There is a new journal dedicated to difficult topics, The Journal of Controversial Ideas. But the most provocative and well-researched essay of the week was published independently on Medium. Nearly three million people have died from the Covid 19 novel Coronavirus, and yet we still know remarkably little about how the virus emerged. The origin-story of the novel Coronavirus became a political hot potato under the Trump administration.
Shortly after the January 6th failed insurrection in Washington DC, PEN held a writers benefit that featured a panel of writers talking about post-Trump politics. Peggy Noonan adopted a hopeful tone, arguing that after a short period of time where feelings of loss would be respected and salved, Republicans would come to their collective senses and re-enter the real world.
As an academic year of unprecedented trials limps to a close, the predictable articles on grade inflation rise like daisies. It is hard to get worked up. Grade inflation is one of the few facts we can all agree on in our increasingly fact-free world. It is here to stay. But one thing often forgotten is that grade inflation actually hurts students.
The crisis of truth is upon us and for many this is a phenomenon associated with Donald Trump. But Hannah Arendt diagnosed the crisis of truth in modern politics over 60 years ago. And in her essay “Truth and Politics” Arendt argues that one foundation for that crisis is the loss of a non-political standpoint from which one can speak about the world and politics.

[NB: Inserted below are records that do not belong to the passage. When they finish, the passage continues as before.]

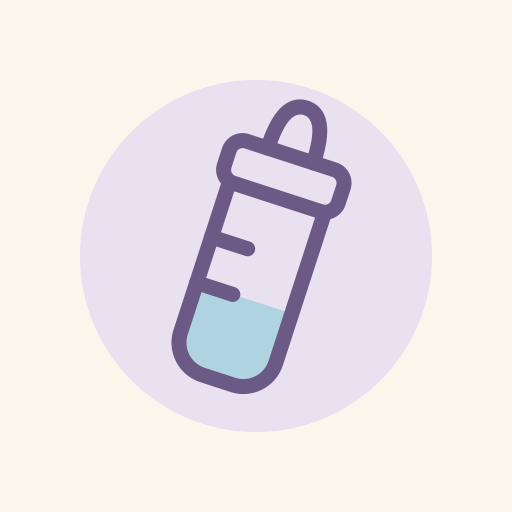
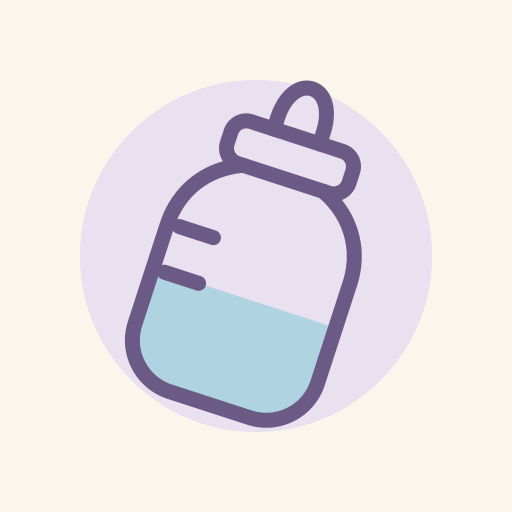
Retouches de Maxime : paramètres allégés, version en bas, fiches sans notes, biberon plus rond, premières en polaroïds défilantes
- Paramètres : entrée « Gérer les modules » retirée (reste sur l'accueil),
  textes d'aide retirés, « Kenda 1.1.0 » sous le bloc Compte
- Fiches couche / croissance / première sans note de bas de page ; titre de
  première : « Ajouter », plus d'émoji-icône
- Icône biberon redessinée (corps large à épaules), app.js et assets/icon*.svg,
  PNG régénérés ; CACHE v10
- Premières sur l'accueil : carrousel aimanté de polaroïds (image entière)

Changed region(s): [[0.2188, 0.1562, 0.7188, 0.8438]]

diff --git a/app.js b/app.js
@@ -109,7 +109,7 @@ const ICONS = {
   refresh: '<path d="M20 11a8 8 0 0 0-14.5-4M4 4v4h4"/><path d="M4 13a8 8 0 0 0 14.5 4M20 20v-4h-4"/>',
   clock: '<circle cx="12" cy="12" r="9"/><path d="M12 7v5l3 2"/>',
   trash: '<path d="M5 7h14M10 7V4h4v3M7 7l1 13h8l1-13"/>',
-  bottle: '<path d="M10.5 5.5c0-2 .5-3 1.5-3s1.5 1 1.5 3"/><rect x="8" y="5.5" width="8" height="3" rx="1"/><path d="M9 8.5V19a2 2 0 0 0 2 2h2a2 2 0 0 0 2-2V8.5"/><path d="M9 13h2.5M9 16.5h2.5"/>',
+  bottle: '<path d="M10.2 5.5v-.9c0-1.3.8-2.4 1.8-2.4s1.8 1.1 1.8 2.4v.9"/><rect x="8.2" y="5.5" width="7.6" height="2.8" rx="1.2"/><path d="M9.2 8.3c-2 .9-3.4 2.7-3.4 4.8V18a3.2 3.2 0 0 0 3.2 3.2h6a3.2 3.2 0 0 0 3.2-3.2v-4.9c0-2.1-1.4-3.9-3.4-4.8"/><path d="M8.3 13.6h2.4M8.3 16.6h2.4"/>',
   baby: '<circle cx="12" cy="13" r="8"/><path d="M9.5 12.5v.01M14.5 12.5v.01"/><path d="M10 16c1.2 1 2.8 1 4 0"/><path d="M12 5c0-1.6 1.6-2.2 2.6-1.2"/>',
   users: '<circle cx="9" cy="8" r="3"/><path d="M3 20c0-3.3 2.7-6 6-6s6 2.7 6 6"/><circle cx="17" cy="9" r="2.5"/><path d="M17 14.5c2.5 0 4 2 4 5"/>',
   logout: '<path d="M14 8V6a2 2 0 0 0-2-2H6a2 2 0 0 0-2 2v12a2 2 0 0 0 2 2h6a2 2 0 0 0 2-2v-2"/><path d="M9 12h12M18 9l3 3-3 3"/>',
@@ -151,8 +151,7 @@ function moduleList(baby = currentBaby()) {
 const moduleOn = (id) => moduleList().find((m) => m.id === id)?.on !== false;
 const fmtDate = (day, opts = { day: "numeric", month: "short", year: "numeric" }) => fr(parseDay(day), opts);
 const todayKey = () => dayKey(new Date());
-/** Premier émoji d'un titre (« 😀 Premier sourire »), s'il y en a un. */
-const leadingEmoji = (s) => String(s || "").match(/^\s*(\p{Extended_Pictographic}(?:\uFE0F|\u200D\p{Extended_Pictographic})*)/u)?.[1] || "";
+
 
 // ================================================================== RENDU ===
 function render(view) {
@@ -367,27 +366,29 @@ function homeGrowth() {
 // ---------------------------------------------------- accueil : premières ---
 function firstBadge(f) {
   const photo = f.has_photo ? photos.get(f.id) : null;
-  if (photo) return `<span class="hero-icon photo"><img src="${esc(photo)}" alt=""></span>`;
-  const e = leadingEmoji(f.title);
-  return `<span class="hero-icon ${e ? "emoji" : ""}">${e ? esc(e) : icon("star")}</span>`;
+  return photo ? `<span class="hero-icon photo"><img src="${esc(photo)}" alt=""></span>` : `<span class="hero-icon">${icon("star")}</span>`;
 }
-const firstTitle = (f) => { const e = leadingEmoji(f.title); return (e && f.title.trim().slice(e.length).trim()) || f.title; };
+const firstTitle = (f) => f.title;
 function firstWhen(f) {
   const baby = currentBaby();
   const age = baby.birth_date && f.happened_on >= baby.birth_date ? ` · ${ageLabel(baby.birth_date, f.happened_on)}` : "";
   return `${fmtDate(f.happened_on)}${age}`;
 }
+/** Un polaroïd par première, de la plus récente à la plus ancienne, à faire défiler du doigt. */
 function homeFirsts() {
-  const last = sortBy(ofBaby("firsts"), "happened_on")[0], baby = currentBaby();
-  const hero = last ? `<button class="hero hero-btn" data-action="edit-premieres" data-id="${last.id}">
-      ${firstBadge(last)}
-      <div class="hero-text"><p class="hero-title wrap">${esc(firstTitle(last))}</p>
-        <p class="meta">${esc(firstWhen(last))}</p></div>
-      <span class="chev">${icon("right")}</span></button>`
+  const rows = sortBy(ofBaby("firsts"), "happened_on"), baby = currentBaby();
+  const body = rows.length ? `<div class="polaroids">${rows.map((f) => {
+    const photo = f.has_photo ? photos.get(f.id) : null;
+    return `<button class="polaroid" data-action="edit-premieres" data-id="${f.id}">
+        <span class="polaroid-photo">${photo ? `<img src="${esc(photo)}" alt="">` : icon("star")}</span>
+        <span class="polaroid-title">${esc(f.title)}</span>
+        <span class="meta">${esc(firstWhen(f))}</span>
+      </button>`;
+  }).join("")}</div>`
     : `<div class="hero"><span class="hero-icon">${icon("star")}</span>
       <div class="hero-text"><p class="hero-title">Aucune première notée</p>
       <p class="meta">Premier sourire, premier bain… touche le « + » pour garder les grands moments de ${esc(baby.name)}.</p></div></div>`;
-  return moduleCard("premieres", "Premières de bébé", "Ajouter une première", hero, last ? { page: "firsts", label: "Voir tout" } : null);
+  return moduleCard("premieres", "Premières de bébé", "Ajouter une première", body, rows.length ? { page: "firsts", label: "Voir tout" } : null);
 }
 
 // =============================================================== SOUS-ÉCRANS ===
@@ -757,7 +758,6 @@ function viewHistory() {
 function viewSettings() {
   const baby = currentBaby(), mine = me();
   const people = state.caregivers.filter((c) => c.baby_id === baby.id);
-  const kinds = enabledKinds();
   const remind = (m) => (m == null ? "Aucune" : formatElapsed(m * 60000));
   return `
     <section class="card form-card">
@@ -777,15 +777,14 @@ function viewSettings() {
           <button class="${baby.unit === "ml" ? "on" : ""}" data-action="set-unit" data-unit="ml">Millilitres (ml)</button>
           <button class="${baby.unit === "oz" ? "on" : ""}" data-action="set-unit" data-unit="oz">Onces (oz)</button>
         </div>
-        <p class="meta">Choisie une fois pour tout le monde ; la saisie ne la redemande jamais.</p></div>
+</div>
       <div class="field"><label>Sexe</label>
         <div class="segmented">
           <button class="${baby.sex === "f" ? "on" : ""}" data-action="set-sex" data-sex="f">Fille</button>
           <button class="${baby.sex === "m" ? "on" : ""}" data-action="set-sex" data-sex="m">Garçon</button>
         </div></div>
       <div class="field"><label for="set-birth">Date de naissance</label>
-        <input type="date" id="set-birth" value="${esc(baby.birth_date || "")}" max="${todayKey()}" data-change="set-birth">
-        <p class="meta">Le sexe et la date de naissance servent aux courbes de croissance (percentiles de l'OMS) et à l'âge affiché sur les premières.</p></div>
+        <input type="date" id="set-birth" value="${esc(baby.birth_date || "")}" max="${todayKey()}" data-change="set-birth"></div>
       <div class="field"><label>Unités de la croissance</label>
         <div class="segmented">
           <button class="${weightUnit() === "kg" ? "on" : ""}" data-action="set-weight-unit" data-unit="kg">Kilogrammes</button>
@@ -795,10 +794,6 @@ function viewSettings() {
           <button class="${lengthUnit() === "cm" ? "on" : ""}" data-action="set-length-unit" data-unit="cm">Centimètres</button>
           <button class="${lengthUnit() === "po" ? "on" : ""}" data-action="set-length-unit" data-unit="po">Pouces</button>
         </div></div>
-      <div class="field"><label>Modules de l'accueil</label>
-        <button class="btn ghost block modules-btn" data-action="open-page" data-page="modules">${icon("grip")} Gérer les modules
-          <span class="meta">${moduleList().filter((m) => m.on).map((m) => MODULES[m.id].label).join(" · ") || "aucun"}</span></button>
-        <p class="meta">Ordre des blocs, modules affichés, types de lait proposés (${kinds.map((k) => KIND_SHORT[k]).join(", ")}).</p></div>
       <div class="field"><label for="set-remind">Alerte douce sur l'accueil après</label>
         <select id="set-remind" data-change="set-remind">
           ${REMIND_CHOICES.map((m) => `<option value="${m ?? ""}" ${(baby.remind_after_min ?? null) === m ? "selected" : ""}>${remind(m)}</option>`).join("")}
@@ -812,7 +807,7 @@ function viewSettings() {
         <div class="row"><div class="code">${esc(baby.join_code)}</div>
           <button class="icon-btn" data-action="copy-code" aria-label="Copier le code">${icon("copy")}</button>
           ${navigator.share ? `<button class="icon-btn" data-action="share-code" aria-label="Partager le code">${icon("share")}</button>` : ""}</div>
-        <p class="meta">Ta conjointe ouvre Kenda, crée son compte, puis choisit « Rejoindre avec un code ». Chaque bébé a son propre code.</p></div>
+</div>
       <div class="field"><label>Personnes qui suivent ${esc(baby.name)}</label>
         <div class="people">${people.map((c) => `
           <div class="person"><span class="avatar" style="background:${esc(c.color || CAREGIVER_COLORS[0])}">${esc(c.name.charAt(0).toUpperCase())}</span>
@@ -837,8 +832,8 @@ function viewSettings() {
       <h2>Compte</h2>
       <p class="meta">${esc(state.user?.email || "")}</p>
       <button class="btn ghost block danger" data-action="signout">${icon("logout")} Se déconnecter</button>
-      <p class="meta center">Kenda ${VERSION}${window.KENDA_DEV ? " · DEV" : ""}</p>
-    </section>`;
+    </section>
+    <p class="meta center version">Kenda ${VERSION}${window.KENDA_DEV ? " · DEV" : ""}</p>`;
 }
 
 // ------------------------------------------------------ écrans hors de l'app ---
@@ -1200,7 +1195,6 @@ function sheetDiaper() {
       <span class="row-label">Érythème fessier</span>
       <span class="switch ${s.rash ? "on" : ""}"></span>
     </button>
-    <p class="meta sheet-note">Ni mouillée ni sale = couche sèche.</p>
     ${deleteFoot(s, "cette couche")}`;
 }
 function saveDiaper() {
@@ -1239,7 +1233,6 @@ function sheetGrowth() {
     <label class="form-row"><span class="row-label">Tour de tête</span>${num("g-head", s.head, lu)}</label>
     ${noteRow(s.note)}
     ${photoRow(s)}
-    <p class="meta sheet-note">Remplis seulement ce que tu as mesuré. Les unités se changent dans les Paramètres.</p>
     ${deleteFoot(s, "ces mesures")}`;
 }
 const numVal = (id) => { const v = parseFloat(($(`#${id}`)?.value || "").replace(",", ".")); return Number.isFinite(v) && v > 0 ? v : null; };
@@ -1275,11 +1268,10 @@ function sheetFirst() {
     ${dateRow(s.date)}
     <label class="form-row tall">
       <span class="row-label">Première</span>
-      <input type="text" id="sheet-title" class="row-input" placeholder="Premier sourire 😊" value="${esc(s.title)}" maxlength="120" autocomplete="off" enterkeyhint="done">
+      <input type="text" id="sheet-title" class="row-input" placeholder="Ajouter" value="${esc(s.title)}" maxlength="120" autocomplete="off" enterkeyhint="done">
     </label>
     ${noteRow(s.note)}
     ${photoRow(s)}
-    <p class="meta sheet-note">Un émoji au début du titre devient l'icône de la première.</p>
     ${deleteFoot(s, "cette première")}`;
 }
 function saveFirst() {

diff --git a/app.css b/app.css
@@ -365,7 +365,6 @@ button.form-row { width: 100%; text-align: left; }
 .hero-icon.photo { overflow: hidden; }
 .hero-icon.photo img { width: 100%; height: 100%; object-fit: cover; display: block; }
 .hero-icon.small { width: 40px; height: 40px; }
-.hero-icon.emoji { font-size: 26px; line-height: 1; }
 .hero-tags { display: flex; flex-direction: column; align-items: flex-end; gap: 4px; }
 .tag { display: inline-block; font: 600 13px var(--font-body); color: var(--mod-dark, var(--yellow-dark)); background: var(--mod-soft, var(--yellow-soft)); border-radius: 999px; padding: 4px 10px; white-space: nowrap; }
 .tag.warn { color: var(--alert-dark); background: color-mix(in srgb, var(--alert) 50%, var(--cream)); }
@@ -438,8 +437,6 @@ button.form-row { width: 100%; text-align: left; }
 .mod-item.premieres .mod-dot { color: var(--sky-dark); }
 .mod-name { flex: 1; font-size: 16px; }
 .switch-btn { display: grid; padding: 4px 0; }
-.modules-btn { justify-content: flex-start; flex-wrap: wrap; text-align: left; }
-.modules-btn .meta { width: 100%; padding-left: 27px; font-weight: 400; }
 
 /* fiches des modules */
 .sheet.mod-diaper .sheet-band { background: var(--yellow); }
@@ -465,3 +462,13 @@ textarea.row-input { line-height: 1.35; }
 .page-head.modules h2 { position: static; transform: none; font-size: 20px; }
 .first-row .hero-icon { background: var(--sky-soft); color: var(--sky-dark); }
 .manage-btn { margin-top: 4px; color: var(--muted); }
+.version { margin: 18px 0 6px; }
+/* polaroïds des premières : un carrousel aimanté, l'image entière */
+.polaroids { display: flex; gap: 14px; overflow-x: auto; scroll-snap-type: x mandatory; padding: 40px 20px 18px; scrollbar-width: none; -webkit-overflow-scrolling: touch; }
+.polaroids::-webkit-scrollbar { display: none; }
+.polaroid { flex: 0 0 72%; scroll-snap-align: center; display: flex; flex-direction: column; align-items: flex-start; gap: 4px; text-align: left; background: #FFFDF8; padding: 10px 10px 14px; border-radius: 6px; box-shadow: 0 4px 16px rgba(74, 66, 56, .12), 0 0 0 1px var(--cream-line); }
+.polaroid:active { transform: scale(.985); }
+.polaroid-photo { width: 100%; aspect-ratio: 1; background: var(--sky-soft); color: var(--sky-dark); display: grid; place-items: center; overflow: hidden; margin-bottom: 8px; }
+.polaroid-photo img { width: 100%; height: 100%; object-fit: contain; display: block; }
+.polaroid-photo .ic { width: 44px; height: 44px; stroke-width: 1.3; }
+.polaroid-title { font-family: var(--font-display); font-weight: 400; font-size: 18px; line-height: 1.2; color: var(--sky-dark); }

diff --git a/_dev/fake-supabase.js b/_dev/fake-supabase.js
@@ -75,7 +75,7 @@
           height_cm: i % 2 ? null : Math.round((49.5 + age * 0.11) * 10) / 10, head_cm: i % 3 ? null : Math.round((34.5 + age * 0.06) * 10) / 10,
           note: i === 0 ? "À la naissance, à l'hôpital" : null, photo: null, caregiver_id: max.id, created_at: iso(on), updated_at: iso(on), deleted_at: null });
       });
-      [["🙂 Premier sourire", 38], ["Première nuit de 6 h", 70], ["🛁 Premier bain dans la grande baignoire", 95]].forEach(([title, age]) => {
+      [["Premier sourire", 38], ["Première nuit de 6 h", 70], ["Premier bain dans la grande baignoire", 95]].forEach(([title, age]) => {
         const on = new Date(birth.getTime() + age * DAY);
         if (on > new Date()) return;
         d.firsts.push({ id: uuid(), baby_id: b.id, happened_on: on.toISOString().slice(0, 10), title, note: age === 70 ? "De 22 h à 4 h, sans se réveiller !" : null,

diff --git a/sw.js b/sw.js
@@ -7,7 +7,7 @@
 // Les données (API Supabase) ne passent jamais par ici : c'est app.js qui en
 // garde une copie sur l'appareil.
 // ⚠ Augmenter CACHE à chaque changement de la liste SHELL.
-const CACHE = "kenda-v9";
+const CACHE = "kenda-v10";
 const FONT_CACHE = "kenda-fonts";
 const NETWORK_TIMEOUT = 3000;
 const SHELL = [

In response to news that Howard University is disbanding its Classics Department, Cornell West reminds us that Frederick Douglas and the Reverend Martin Luther King Jr. were inspired and nurtured by the classics. West argues that the attack on the classics is an attack on the soul and symptom the moral and spiritual rot of American culture.